Madame Greville’s final apothegm had suggested one of them. Was all she valued in the world just so much fairy gold that would change over night into dry leaves in her treasure chest because she had never earned it—paid the price for it that life relentlessly exacts for all we may be allowed to call ours?
Her tragi-comic scene with Rodney suggested another. What was her value to him? Was she something enormously desirable when he wanted his hand held and his eyes kissed, but an infernal nuisance when serious matters were concerned? A fine and luxurious dissipation, not dangerous unless recklessly indulged in, but to be kept strictly in her place? Before her talk with Randolph she’d have laughed at that.
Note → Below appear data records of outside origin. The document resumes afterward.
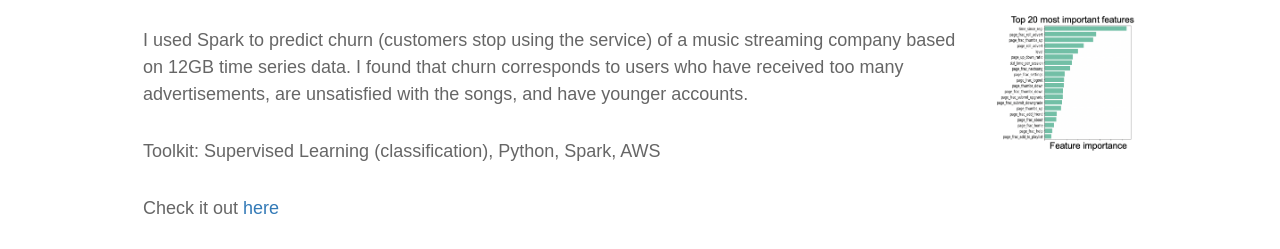
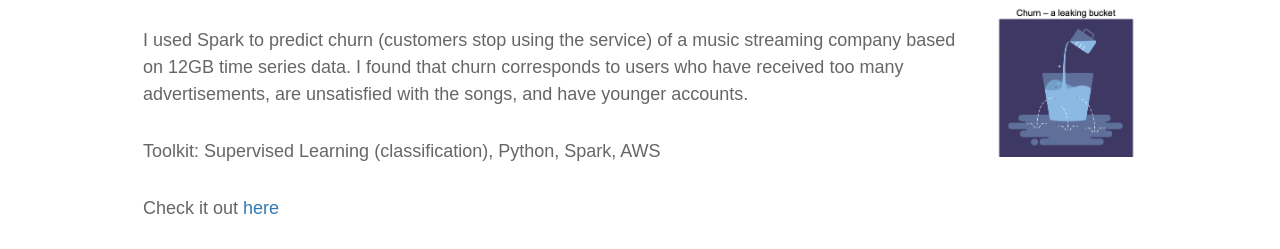
Before and after one commit to angang-li/angang-li.github.io, a plain HTML site: page projects.html in a window 1280 px wide. Shown: the part 148-397 px from the top of the page. Drawn offline with nearby package versions, Linux system fonts and the light colour scheme.

Commit message:
Update Sparkify project image into churn bucket analogy

```diff
--- a/projects.html
+++ b/projects.html
@@ -54,7 +54,7 @@
           <p>Check it out <a href="https://github.com/angang-li/sparkify">here</a></p>
         </div>
         <div class="intro col-md-2 col-sm-4 col-xs-12">
-          <img src="assets/images/sparkify.png" alt="Image of top 20 most important features" class="project-image">
+          <img src="assets/images/sparkify2.png" alt="Analogy of churn to a leaking bucket" title="Image credit: Jacob Firuta in LiveChat Blog https://www.livechatinc.com/blog/churn-rate/" class="project-image">
         </div>
       </div>
     </div>
```
Also changed, not shown: assets/images/sparkify2.png (added).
But did the horrible plausibility of what he had said actually cover the truth? Did she owe that first golden hour with Rodney, his passionate thrilling avowal of his life’s philosophy, to nothing deeper in herself than her unconscious power of rousing in him an equally unconscious, primitive sex desire? Was the fine mutuality of understanding she had so proudly boasted to her mother clear illusion? Now that the short circuit had been established, would the lights never burn in the upper stories of their house again? Turned about conversely the question read like this: Was the thing that had, in Randolph himself, aroused his vivid interest in the subject—well, nothing more than the daring cut of her gown, the gleam of her jewels, the whiteness of her skin ...?
Those questions were waiting for her to come back to earth; and they wouldn’t get tired and go away. But for the present the knowledge that they were there only made the aeroplane ride the more exhilarating.
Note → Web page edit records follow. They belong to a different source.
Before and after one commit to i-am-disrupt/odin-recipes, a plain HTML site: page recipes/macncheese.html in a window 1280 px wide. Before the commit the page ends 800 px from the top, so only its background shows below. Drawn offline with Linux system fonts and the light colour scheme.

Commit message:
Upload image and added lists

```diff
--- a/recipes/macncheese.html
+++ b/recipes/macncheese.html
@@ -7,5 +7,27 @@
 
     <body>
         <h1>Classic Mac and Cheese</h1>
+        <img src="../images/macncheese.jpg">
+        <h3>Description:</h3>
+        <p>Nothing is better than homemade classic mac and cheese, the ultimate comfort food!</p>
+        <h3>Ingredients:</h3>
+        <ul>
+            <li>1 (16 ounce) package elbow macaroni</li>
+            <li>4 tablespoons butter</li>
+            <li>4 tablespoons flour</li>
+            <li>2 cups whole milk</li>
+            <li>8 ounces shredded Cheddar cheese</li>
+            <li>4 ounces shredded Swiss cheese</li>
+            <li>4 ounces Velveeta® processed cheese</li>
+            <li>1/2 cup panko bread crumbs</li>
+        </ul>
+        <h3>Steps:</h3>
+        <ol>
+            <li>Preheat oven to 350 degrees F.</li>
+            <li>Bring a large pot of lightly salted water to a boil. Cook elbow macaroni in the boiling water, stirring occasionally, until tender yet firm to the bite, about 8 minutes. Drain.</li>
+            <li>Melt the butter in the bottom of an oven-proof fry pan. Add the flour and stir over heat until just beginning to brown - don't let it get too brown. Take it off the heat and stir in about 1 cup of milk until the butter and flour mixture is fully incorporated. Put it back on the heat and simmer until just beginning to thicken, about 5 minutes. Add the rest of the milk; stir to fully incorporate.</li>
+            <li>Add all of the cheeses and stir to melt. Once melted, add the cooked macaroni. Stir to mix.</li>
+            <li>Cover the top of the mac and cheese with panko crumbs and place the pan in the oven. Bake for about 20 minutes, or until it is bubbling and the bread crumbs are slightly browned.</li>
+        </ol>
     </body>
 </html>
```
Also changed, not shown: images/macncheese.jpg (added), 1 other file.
She was called to the telephone just as she was on the point of starting reluctantly for home, and found Rodney on the wire. He told her that he had got hold of the thing he was looking for, but that there were still hours of work ahead of him while he was fortifying himself with necessary authorities. He wouldn’t come home to-night at all, he said. When his work was finished, he’d go to the club and have a Turkish bath and all the sleep he had time for. When he got through in court to-morrow afternoon, he’d come home.
It was all perfectly reasonable—it was to her finely tuned ear just a shade too reasonable. It had been thought out as an excuse. Because it wasn’t for the Turkish bath nor the extra hour’s sleep that he was staying away from home. It was herself he was staying away from. He wanted his mind to stay cold and taut, and he was afraid to face the temptation of her eyes and her soft white arms. And in the mood of that hour, it pleased her that this should be so—that the ascetic in him should pay her the tribute of fear.
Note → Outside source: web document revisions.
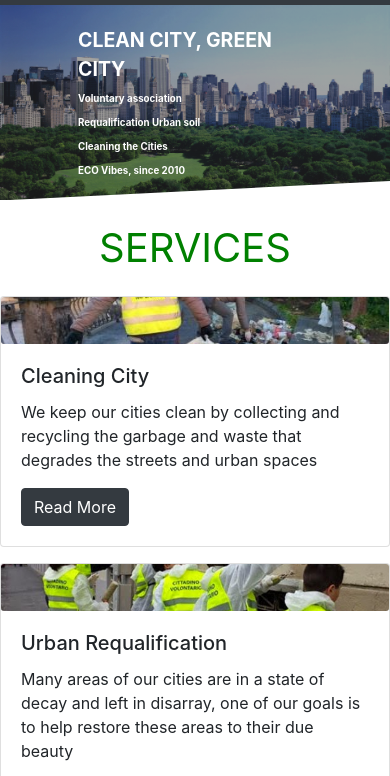
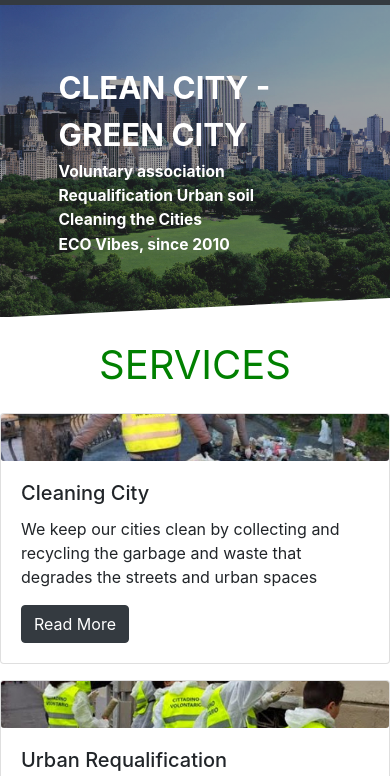
Before and after one commit to Konsov/Hypermedia-Project, a website: page public/index.html in a window 390 px wide. Shown: the part 56-832 px from the top of the page. Drawn offline with nearby package versions, Linux system fonts and the light colour scheme.

Commit message:
changed home style

```diff
--- a/public/assets/css/home.css
+++ b/public/assets/css/home.css
@@ -11,7 +11,18 @@
     background-repeat:   no-repeat;
     position: relative;
   }
+  @media (max-width:767px){
+    .intro {
+      height: 80vw;
+    }
+    .intro .slogan {
+      font-size: 8vw;
+    }
 
+    .intro .baseline {
+      font-size: 4vw;
+    }
+  }
   .about-us{
     opacity: 0.9;
     height: 980px;
@@ -75,7 +86,7 @@
 }
 
 .first_text{
-    width: 60%;
+    width: 70%;
     position: absolute;
     top: 50%;
     left: 50%;
--- a/public/index.html
+++ b/public/index.html
@@ -46,7 +46,7 @@
           <a class="nav-link" href="#">Team</a>
         </li>
         <li class="nav-item">
-          <a class="nav-link" href="#">Services</a>
+          <a class="nav-link" href="/pages/services.html">Services</a>
         </li>
         <li class="nav-item">
           <a class="nav-link" href="#">Projects</a>
@@ -66,7 +66,7 @@
 
 <div class='intro'>
   <div class="first_text">
-    <strong class="slogan">CLEAN CITY, GREEN CITY<br></strong>
+    <strong class="slogan">CLEAN CITY - GREEN CITY<br></strong>
     <strong class="baseline">Voluntary association <br>Requalification Urban soil<br>Cleaning the Cities <br>ECO Vibes, since 2010</strong>
   </div>
 
@@ -327,7 +327,7 @@
           <ul class="footer-links">
             <li><a href="/pages/association.html">About Us</a></li>
             <li><a href="http://scanfcode.com/contact/" aria-current="page">Team</a></li>
-            <li><a href="http://scanfcode.com/contribute-at-scanfcode/">Service</a></li>
+            <li><a href="/pages/services.html">Service</a></li>
             <li><a href="http://scanfcode.com/privacy-policy/">Projects</a></li>
             <li><a href="http://scanfcode.com/sitemap/">Events</a></li>
             <li><a href="/pages/contact.html">Contacts</a></li>
```
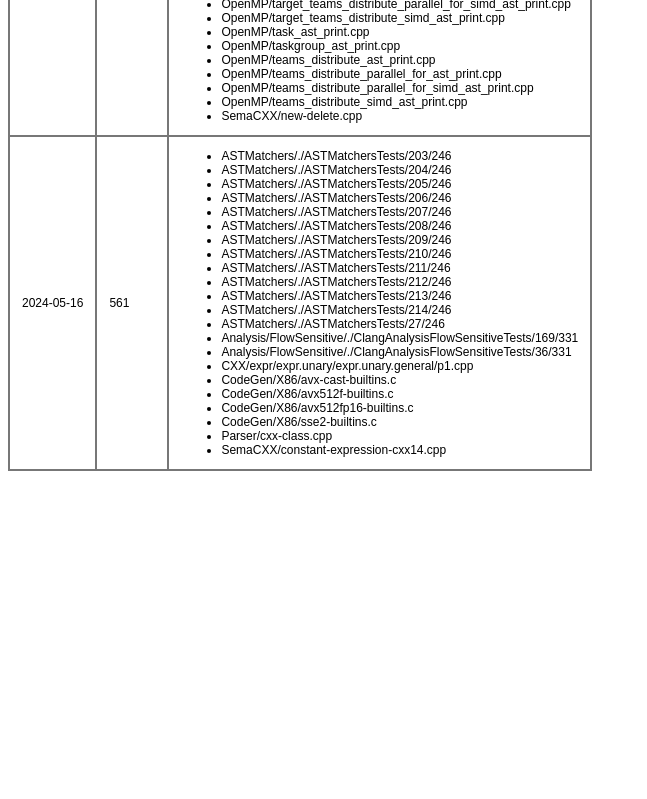
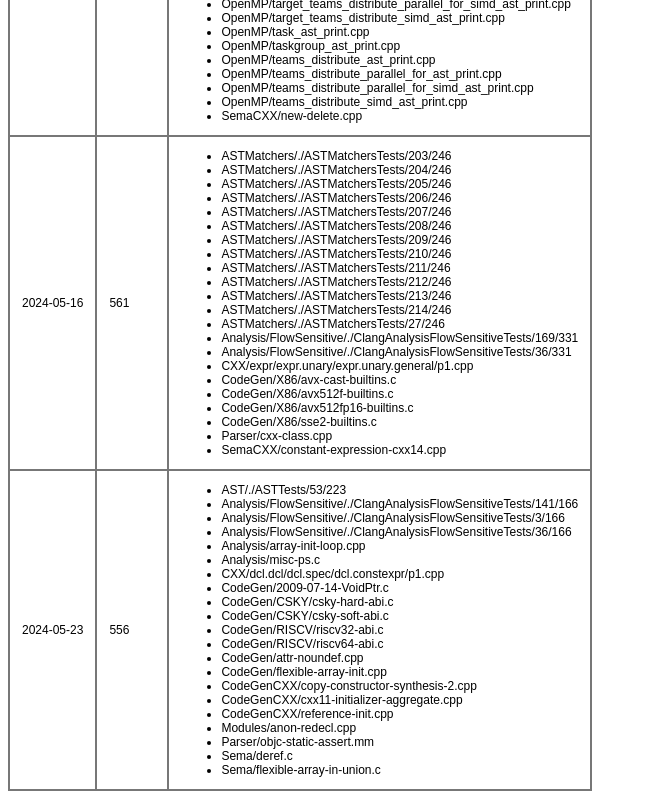
Before and after one commit to tbaederr/tbaederr.github.io, a plain HTML site: page stats/index.html in a window 1280 px wide. Shown: the part 1504-2303 px from the top of the page, without its empty margins (0-647 px from the left). Before the commit the page ends 1983 px from the top, so only its background shows below. Drawn offline with nearby package versions, Linux system fonts and the light colour scheme.

Commit message:
update stats

```diff
--- a/stats/index.html
+++ b/stats/index.html
@@ -41,13 +41,13 @@ function listElements(arr, elementName) {
 
 
 const allData = {
-  labels: ['2024-04-19','2024-04-26','2024-05-02','2024-05-13','2024-05-16',],
+  labels: ['2024-04-19','2024-04-26','2024-05-02','2024-05-13','2024-05-16','2024-05-23',],
   borderColor: '#0f0',
 
   datasets: [
     {
       label: 'check-clang',
-      data: [597, 584, 566, 591, 561, ],
+      data: [597, 584, 566, 591, 561, 556, ],
       stepped: true,
       backgroundColor: '#7ED7C1',
       borderColor: 'green',
@@ -231,6 +231,35 @@ new Chart("allChart", allConfig);
 </ul>
 </td>
 </tr>
+<tr>
+  <td>2024-05-23</td>
+  <td>556</td>
+<td>
+  <ul>
+<li>AST/./ASTTests/53/223</li>
+<li>Analysis/FlowSensitive/./ClangAnalysisFlowSensitiveTests/141/166</li>
+<li>Analysis/FlowSensitive/./ClangAnalysisFlowSensitiveTests/3/166</li>
+<li>Analysis/FlowSensitive/./ClangAnalysisFlowSensitiveTests/36/166</li>
+<li>Analysis/array-init-loop.cpp</li>
+<li>Analysis/misc-ps.c</li>
+<li>CXX/dcl.dcl/dcl.spec/dcl.constexpr/p1.cpp</li>
+<li>CodeGen/2009-07-14-VoidPtr.c</li>
+<li>CodeGen/CSKY/csky-hard-abi.c</li>
+<li>CodeGen/CSKY/csky-soft-abi.c</li>
+<li>CodeGen/RISCV/riscv32-abi.c</li>
+<li>CodeGen/RISCV/riscv64-abi.c</li>
+<li>CodeGen/attr-noundef.cpp</li>
+<li>CodeGen/flexible-array-init.cpp</li>
+<li>CodeGenCXX/copy-constructor-synthesis-2.cpp</li>
+<li>CodeGenCXX/cxx11-initializer-aggregate.cpp</li>
+<li>CodeGenCXX/reference-init.cpp</li>
+<li>Modules/anon-redecl.cpp</li>
+<li>Parser/objc-static-assert.mm</li>
+<li>Sema/deref.c</li>
+<li>Sema/flexible-array-in-union.c</li>
+</ul>
+</td>
+</tr>
 </table>
 </body>
 </html>
```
Afterward, of course, she felt like lashing herself for having felt like that and for having replied, in a spirit of pure coquetry, in a voice of studied, cool, indifferent good humor: